▸ TASK BRIEF:
Every line holding the string "label" is to be copied from the entries below.

(Stored data)
━━━━━━━━━━━━━━━━

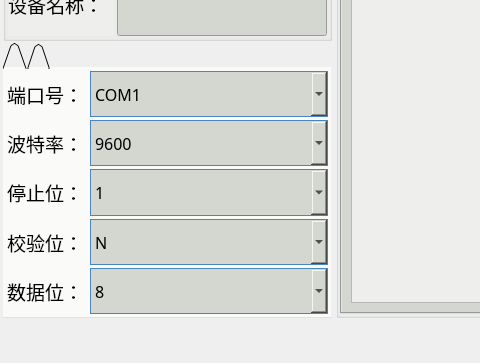
First picture: the form in qt-app-master/devadd.ui, repository aa123Eason/workcode, before the edit; both pictures show x 0 to 480 and y 237 to 600 of the 848 by 600 pixel window.
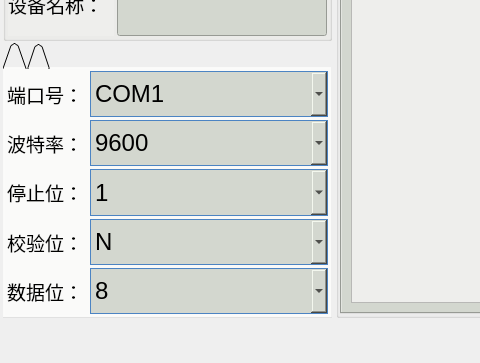
Second picture: the form after the edit. Icons and pictures are not drawn.

```diff
--- a/qt-app-master/devadd.ui
+++ b/qt-app-master/devadd.ui
@@ -374,6 +374,9 @@
              </item>
              <item>
               <widget class="QComboBox" name="comboBox">
+               <property name="enabled">
+                <bool>true</bool>
+               </property>
                <property name="sizePolicy">
                 <sizepolicy hsizetype="Preferred" vsizetype="Expanding">
                  <horstretch>0</horstretch>
@@ -382,9 +385,10 @@
                </property>
                <property name="font">
                 <font>
-                 <family>Source Han Sans CN</family>
-                 <pointsize>-1</pointsize>
+                 <family>Ubuntu</family>
+                 <pointsize>18</pointsize>
                  <weight>50</weight>
+                 <italic>false</italic>
                  <bold>false</bold>
                 </font>
                </property>
@@ -393,10 +397,10 @@
     border: 1px solid #4C84C3;
 	width: 181px;
 	height: 40px;
-	font-size: 16px;
-	font-family: Source Han Sans CN;
+	
+	font: 18pt &quot;Ubuntu&quot;;
 	background-color: rgb(211, 215, 207);
-	font-weight: 400;
+	
 	opacity: 1;
 	border-radius: 0px;
 	
@@ -413,6 +417,10 @@
     height: 40px;   
 	border: none;
 }
+
+QComboBox:!enable{background-color: rgb(0, 0, 0);}
+
+
  
 </string>
                </property>
@@ -539,6 +547,9 @@
              </item>
              <item>
               <widget class="QComboBox" name="comboBox_baud">
+               <property name="enabled">
+                <bool>true</bool>
+               </property>
                <property name="sizePolicy">
                 <sizepolicy hsizetype="Preferred" vsizetype="Expanding">
                  <horstretch>0</horstretch>
@@ -547,9 +558,10 @@
                </property>
                <property name="font">
                 <font>
-                 <family>Source Han Sans CN</family>
-                 <pointsize>-1</pointsize>
+                 <family>Ubuntu</family>
+                 <pointsize>18</pointsize>
                  <weight>50</weight>
+                 <italic>false</italic>
                  <bold>false</bold>
                 </font>
                </property>
@@ -558,10 +570,10 @@
     border: 1px solid #4C84C3;
 	width: 181px;
 	height: 40px;
-	font-size: 16px;
-	font-family: Source Han Sans CN;
+	
+	font: 18pt &quot;Ubuntu&quot;;
 	background-color: rgb(211, 215, 207);
-	font-weight: 400;
+	
 	opacity: 1;
 	border-radius: 0px;
 	
@@ -578,6 +590,10 @@
     height: 40px;   
 	border: none;
 }
+
+QComboBox:!enable{background-color: rgb(0, 0, 0);}
+
+
  
 </string>
                </property>
@@ -642,6 +658,9 @@
              </item>
              <item>
               <widget class="QComboBox" name="comboBox_stopbit">
+               <property name="enabled">
+                <bool>true</bool>
+               </property>
                <property name="sizePolicy">
                 <sizepolicy hsizetype="Preferred" vsizetype="Expanding">
                  <horstretch>0</horstretch>
@@ -650,9 +669,10 @@
                </property>
                <property name="font">
                 <font>
-                 <family>Source Han Sans CN</family>
-                 <pointsize>-1</pointsize>
+                 <family>Ubuntu</family>
+                 <pointsize>18</pointsize>
                  <weight>50</weight>
+                 <italic>false</italic>
                  <bold>false</bold>
                 </font>
                </property>
@@ -661,10 +681,10 @@
     border: 1px solid #4C84C3;
 	width: 181px;
 	height: 40px;
-	font-size: 16px;
-	font-family: Source Han Sans CN;
+	
+	font: 18pt &quot;Ubuntu&quot;;
 	background-color: rgb(211, 215, 207);
-	font-weight: 400;
+	
 	opacity: 1;
 	border-radius: 0px;
 	
@@ -681,6 +701,10 @@
     height: 40px;   
 	border: none;
 }
+
+QComboBox:!enable{background-color: rgb(0, 0, 0);}
+
+
  
 </string>
                </property>
@@ -717,6 +741,9 @@
              </item>
              <item>
               <widget class="QComboBox" name="comboBox_parity">
+               <property name="enabled">
+                <bool>true</bool>
+               </property>
                <property name="sizePolicy">
                 <sizepolicy hsizetype="Preferred" vsizetype="Expanding">
                  <horstretch>0</horstretch>
@@ -725,9 +752,10 @@
                </property>
                <property name="font">
                 <font>
-                 <family>Source Han Sans CN</family>
-                 <pointsize>-1</pointsize>
+                 <family>Ubuntu</family>
+                 <pointsize>18</pointsize>
                  <weight>50</weight>
+                 <italic>false</italic>
                  <bold>false</bold>
                 </font>
                </property>
@@ -736,10 +764,10 @@
     border: 1px solid #4C84C3;
 	width: 181px;
 	height: 40px;
-	font-size: 16px;
-	font-family: Source Han Sans CN;
+	
+	font: 18pt &quot;Ubuntu&quot;;
 	background-color: rgb(211, 215, 207);
-	font-weight: 400;
+	
 	opacity: 1;
 	border-radius: 0px;
 	
@@ -756,6 +784,10 @@
     height: 40px;   
 	border: none;
 }
+
+QComboBox:!enable{background-color: rgb(0, 0, 0);}
+
+
  
 </string>
                </property>
@@ -797,6 +829,9 @@
              </item>
              <item>
               <widget class="QComboBox" name="comboBox_databit">
+               <property name="enabled">
+                <bool>true</bool>
+               </property>
                <property name="sizePolicy">
                 <sizepolicy hsizetype="Preferred" vsizetype="Expanding">
                  <horstretch>0</horstretch>
@@ -805,9 +840,10 @@
                </property>
                <property name="font">
                 <font>
-                 <family>Source Han Sans CN</family>
-                 <pointsize>-1</pointsize>
+                 <family>Ubuntu</family>
+                 <pointsize>18</pointsize>
                  <weight>50</weight>
+                 <italic>false</italic>
                  <bold>false</bold>
                 </font>
                </property>
@@ -816,10 +852,10 @@
     border: 1px solid #4C84C3;
 	width: 181px;
 	height: 40px;
-	font-size: 16px;
-	font-family: Source Han Sans CN;
+	
+	font: 18pt &quot;Ubuntu&quot;;
 	background-color: rgb(211, 215, 207);
-	font-weight: 400;
+	
 	opacity: 1;
 	border-radius: 0px;
 	
@@ -836,6 +872,10 @@
     height: 40px;   
 	border: none;
 }
+
+QComboBox:!enable{background-color: rgb(0, 0, 0);}
+
+
  
 </string>
                </property>
```
Left out of the diff: 13 changed lines with no effect on the pictures.
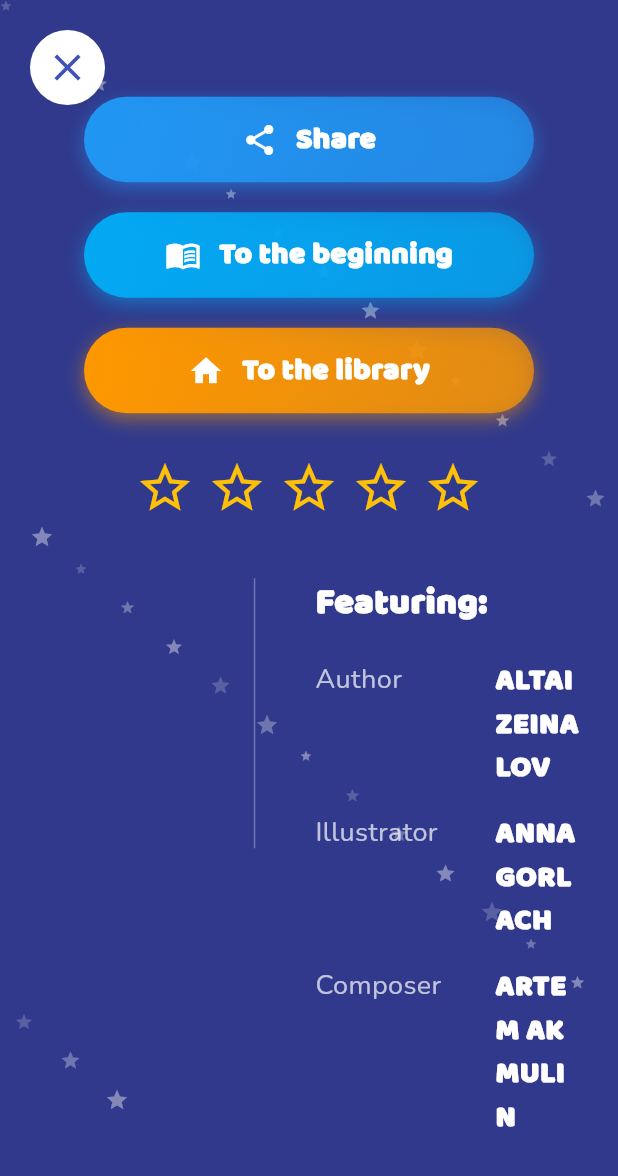
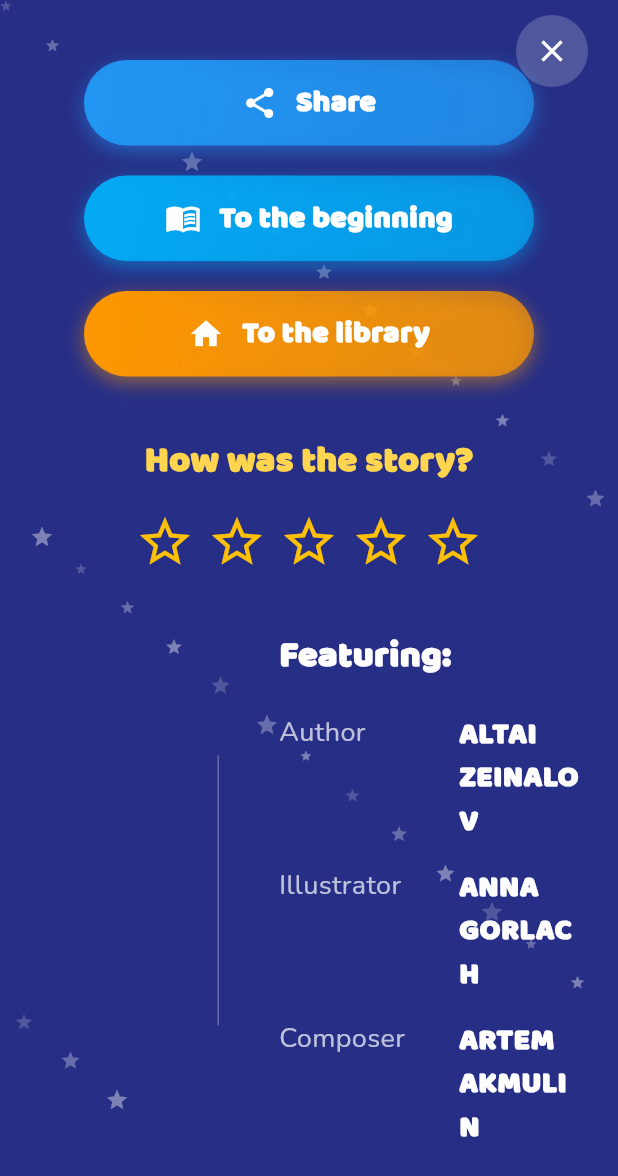
Before and after one commit to uziwuzzy/storybook, a Flutter app: the BookEndingOverlay screen opened directly, on a phone screen of 412 x 824 dp. Shown: the top 1176 px of the screen. Run offline on Flutter 3.47's test engine with Material 3 defaults, Android fonts, the phone set to English and light mode, and no system bars; our stand-ins replace audioplayers, flutter_secure_storage, flutter_svg, get; accounts and stored records are empty.

Commit message:
feat: enable swiping to show overlay, and improve overlay layout

```diff
--- a/lib/widgets/book_ending/book_ending_overlay.dart
+++ b/lib/widgets/book_ending/book_ending_overlay.dart
@@ -1,7 +1,8 @@
-import 'package:flutter/material.dart';
-import 'package:get/get.dart';
-import 'package:storybook/config/app_colors.dart';
-import 'package:storybook/routes/app_routes.dart';
+import "package:flutter/material.dart";
+import "package:flutter/services.dart";
+import "package:get/get.dart";
+import "package:storybook/config/app_colors.dart";
+import "package:storybook/routes/app_routes.dart";
 
 class BookEndingOverlay extends StatelessWidget {
   final String authorName;
@@ -11,63 +12,55 @@ class BookEndingOverlay extends StatelessWidget {
 
   const BookEndingOverlay({
     Key? key,
-    this.authorName = 'ALTAI ZEINALOV',
-    this.illustratorName = 'ANNA GORLACH',
-    this.composerName = 'ARTEM AKMULIN',
+    this.authorName = "ALTAI ZEINALOV",
+    this.illustratorName = "ANNA GORLACH",
+    this.composerName = "ARTEM AKMULIN",
     this.onRestartBook,
   }) : super(key: key);
 
   @override
   Widget build(BuildContext context) {
-    return Container(
-      width: double.infinity,
-      height: double.infinity,
-      color: Colors.indigo.shade900.withOpacity(0.9),
+    final RxInt rating = 0.obs;
+    final overlayColor = Colors.indigo.shade900.withOpacity(0.95);
+
+    return Material(
+      color: Colors.transparent,
       child: Stack(
         children: [
-          // Decorative stars
-          _buildStarsBackground(),
-
-          // Close button
-          Positioned(
-            top: 20,
-            left: 20,
+          // Full screen background
+          Positioned.fill(
             child: Container(
-              width: 50,
-              height: 50,
-              decoration: const BoxDecoration(
-                color: Colors.white,
-                shape: BoxShape.circle,
-              ),
-              child: IconButton(
-                icon: const Icon(
-                  Icons.close,
-                  color: Colors.indigo,
-                  size: 30,
-                ),
-                onPressed: () {
-                  Get.back(); // Dismiss overlay
-                },
-              ),
+              color: overlayColor,
             ),
           ),
 
-          // Content columns
-          Padding(
-            padding: const EdgeInsets.symmetric(horizontal: 24),
+          Scaffold(
+            backgroundColor: Colors.transparent,
+            body: Stack(
+              children: [
+                // Decorative stars background
+                _buildStarsBackground(),
+
+                // Main content
+                SingleChildScrollView(
+                  child: Padding(
+                    padding: EdgeInsets.only(
+                      top: MediaQuery.of(context).padding.top + 40,
+                      left: 24,
+                      right: 24,
+                    ),
                     child: Column(
                       mainAxisAlignment: MainAxisAlignment.center,
                       children: [
-                // Top navigation buttons
+                        // Action buttons
                         _buildActionButton(
                           icon: Icons.share,
-                  label: 'Share',
+                          label: "Share",
                           color: Colors.blue,
                           onTap: () {
-                    // Share functionality
                             Get.snackbar(
-                      'Share',
-                      'Sharing functionality would go here',
+                              "Share",
+                              "Sharing functionality would go here",
                               backgroundColor: Colors.blue,
                               colorText: Colors.white,
                             );
@@ -77,7 +70,7 @@ class BookEndingOverlay extends StatelessWidget {
 
                         _buildActionButton(
                           icon: Icons.menu_book,
-                  label: 'To the beginning',
+                          label: "To the beginning",
                           color: Colors.lightBlue,
                           onTap: () {
                             Get.back();
@@ -90,74 +83,105 @@ class BookEndingOverlay extends StatelessWidget {
 
                         _buildActionButton(
                           icon: Icons.home,
-                  label: 'To the library',
+                          label: "To the library",
                           color: Colors.orange,
                           onTap: () {
                             Get.offAllNamed(AppRoutes.HOME);
                           },
                         ),
-                const SizedBox(height: 30),
+                        const SizedBox(height: 40),
 
                         // Rating stars
+                        Text(
+                          "How was the story?",
+                          style: TextStyle(
+                            fontFamily: "Baloo",
+                            fontSize: 24,
+                            color: Colors.amber.shade300,
+                            fontWeight: FontWeight.bold,
+                          ),
+                        ),
+                        const SizedBox(height: 16),
+
+                        // Simple star rating
                         Row(
                           mainAxisAlignment: MainAxisAlignment.center,
-                  children: [
-                    for (int i = 0; i < 5; i++)
-                      Padding(
+                          children: List.generate(5, (index) {
+                            return Obx(() => GestureDetector(
+                              onTap: () => rating.value = index + 1,
+                              child: Padding(
                                 padding: const EdgeInsets.symmetric(horizontal: 4),
-                        child: _buildRatingStar(i),
+                                child: Icon(
+                                  index < rating.value ? Icons.star : Icons.star_border,
+                                  color: Colors.amber,
+                                  size: 40,
                                 ),
-                  ],
+                              ),
+                            ));
+                          }),
                         ),
                         const SizedBox(height: 40),
 
-                // Credits section with vertical line
+                        // Credits section
                         Row(
-                  crossAxisAlignment: CrossAxisAlignment.start,
                           children: [
-                    // Left credits section
                             Expanded(
-                      flex: 2,
+                              flex: 1,
                               child: Container(),
                             ),
-
-                    // Vertical line
                             Container(
                               width: 1,
                               height: 180,
                               color: Colors.white.withOpacity(0.3),
                             ),
-
-                    // Right credits section
                             Expanded(
-                      flex: 3,
+                              flex: 2,
                               child: Padding(
                                 padding: const EdgeInsets.only(left: 40),
                                 child: Column(
                                   crossAxisAlignment: CrossAxisAlignment.start,
                                   children: [
                                     const Text(
-                              'Featuring:',
+                                      "Featuring:",
                                       style: TextStyle(
                                         color: Colors.white,
                                         fontSize: 24,
                                         fontWeight: FontWeight.bold,
-                                fontFamily: 'Baloo',
+                                        fontFamily: "Baloo",
                                       ),
-                              textAlign: TextAlign.left,
                                     ),
                                     const SizedBox(height: 20),
-
-                            _buildCredit('Author', authorName),
+                                    _buildCredit("Author", authorName),
                                     const SizedBox(height: 15),
-                            _buildCredit('Illustrator', illustratorName),
+                                    _buildCredit("Illustrator", illustratorName),
                                     const SizedBox(height: 15),
-                            _buildCredit('Composer', composerName),
+                                    _buildCredit("Composer", composerName),
                                   ],
                                 ),
                               ),
                             ),
                           ],
+                        ),
+                        const SizedBox(height: 40),
+                      ],
+                    ),
+                  ),
+                ),
+
+                // Close button
+                Positioned(
+                  top: MediaQuery.of(context).padding.top + 10,
+                  right: 20,
+                  child: Container(
+                    decoration: BoxDecoration(
+                      color: Colors.white.withOpacity(0.2),
+                      shape: BoxShape.circle,
+                    ),
+                    child: IconButton(
+                      icon: const Icon(Icons.close, color: Colors.white),
+                      onPressed: () => Get.back(),
+                    ),
+                  ),
                 ),
               ],
             ),
@@ -221,7 +245,7 @@ class BookEndingOverlay extends StatelessWidget {
                 color: Colors.white,
                 fontSize: 20,
                 fontWeight: FontWeight.bold,
-                fontFamily: 'Baloo',
+                fontFamily: "Baloo",
               ),
             ),
           ],
@@ -241,7 +265,7 @@ class BookEndingOverlay extends StatelessWidget {
             style: TextStyle(
               color: Colors.white.withOpacity(0.7),
               fontSize: 18,
-              fontFamily: 'Nunito',
+              fontFamily: "Nunito",
             ),
           ),
         ),
@@ -252,34 +276,11 @@ class BookEndingOverlay extends StatelessWidget {
               color: Colors.white,
               fontSize: 20,
               fontWeight: FontWeight.bold,
-              fontFamily: 'Baloo',
+              fontFamily: "Baloo",
             ),
           ),
         ),
       ],
     );
   }
-
-  // Rating stars
-  Widget _buildRatingStar(int index) {
-    final RxList<bool> selectedStars = List.generate(5, (_) => false).obs;
-
-    return GestureDetector(
-      onTap: () {
-        // Fill all stars up to and including the tapped one
-        for (int i = 0; i <= index; i++) {
-          selectedStars[i] = true;
 }
-        // Clear stars after the tapped one
-        for (int i = index + 1; i < selectedStars.length; i++) {
-          selectedStars[i] = false;
-        }
-      },
-      child: Obx(() => Icon(
-        selectedStars[index] ? Icons.star : Icons.star_border,
-        color: Colors.amber,
-        size: 40,
-      )),
-    );
-  }
-}
```
Also changed, not shown: lib/controllers/book_reader_controller.dart (+326 -24 lines), lib/widgets/book_reader/book_page_view.dart (+18 -37 lines). Lines whose indentation alone changed are shown as unchanged.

━━━━━━━━━━━━━━━━

▸ YOUR SOLUTION:
-                  label: 'Share',
+                          label: "Share",
-                  label: 'To the beginning',
+                          label: "To the beginning",
-                  label: 'To the library',
+                          label: "To the library",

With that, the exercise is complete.